WHAT TO PRODUCE: Where the string "participant" occurs in a line of the data below, that line should be copied.

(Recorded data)
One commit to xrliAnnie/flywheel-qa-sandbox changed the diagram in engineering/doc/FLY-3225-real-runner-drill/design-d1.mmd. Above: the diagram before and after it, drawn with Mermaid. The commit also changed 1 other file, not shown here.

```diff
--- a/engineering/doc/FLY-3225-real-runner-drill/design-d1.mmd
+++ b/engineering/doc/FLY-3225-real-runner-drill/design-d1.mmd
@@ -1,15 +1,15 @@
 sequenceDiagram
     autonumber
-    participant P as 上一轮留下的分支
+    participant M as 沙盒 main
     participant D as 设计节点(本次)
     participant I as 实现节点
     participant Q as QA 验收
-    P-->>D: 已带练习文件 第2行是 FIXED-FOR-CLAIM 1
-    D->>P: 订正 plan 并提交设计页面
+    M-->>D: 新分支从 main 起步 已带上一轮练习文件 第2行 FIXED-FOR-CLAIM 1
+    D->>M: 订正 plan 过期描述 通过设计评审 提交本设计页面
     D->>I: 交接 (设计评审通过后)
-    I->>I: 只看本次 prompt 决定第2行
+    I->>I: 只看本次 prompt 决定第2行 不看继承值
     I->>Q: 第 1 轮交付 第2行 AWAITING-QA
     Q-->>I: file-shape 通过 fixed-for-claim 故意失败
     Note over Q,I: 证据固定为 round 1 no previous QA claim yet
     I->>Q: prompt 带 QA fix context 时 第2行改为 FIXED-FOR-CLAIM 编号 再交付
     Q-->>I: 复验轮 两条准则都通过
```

* * *

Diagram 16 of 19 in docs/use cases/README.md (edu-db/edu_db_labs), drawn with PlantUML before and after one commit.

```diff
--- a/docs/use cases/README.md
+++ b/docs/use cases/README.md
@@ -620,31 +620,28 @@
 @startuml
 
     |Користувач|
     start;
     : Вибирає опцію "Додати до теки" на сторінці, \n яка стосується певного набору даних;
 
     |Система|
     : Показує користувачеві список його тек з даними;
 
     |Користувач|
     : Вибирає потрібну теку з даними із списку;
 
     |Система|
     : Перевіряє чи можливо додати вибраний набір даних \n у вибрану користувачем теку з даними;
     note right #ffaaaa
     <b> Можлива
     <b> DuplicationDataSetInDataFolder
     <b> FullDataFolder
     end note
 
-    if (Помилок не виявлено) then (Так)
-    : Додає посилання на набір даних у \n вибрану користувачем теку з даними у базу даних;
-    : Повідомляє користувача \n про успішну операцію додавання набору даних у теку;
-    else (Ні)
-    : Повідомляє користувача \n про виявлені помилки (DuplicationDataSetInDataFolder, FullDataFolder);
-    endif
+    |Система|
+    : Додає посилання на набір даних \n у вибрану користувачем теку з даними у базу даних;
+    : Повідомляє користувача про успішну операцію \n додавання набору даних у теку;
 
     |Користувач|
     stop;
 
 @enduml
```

RESPONSE TO THIS TASK:
-    participant P as 上一轮留下的分支
+    participant M as 沙盒 main
     participant D as 设计节点(本次)
     participant I as 实现节点
     participant Q as QA 验收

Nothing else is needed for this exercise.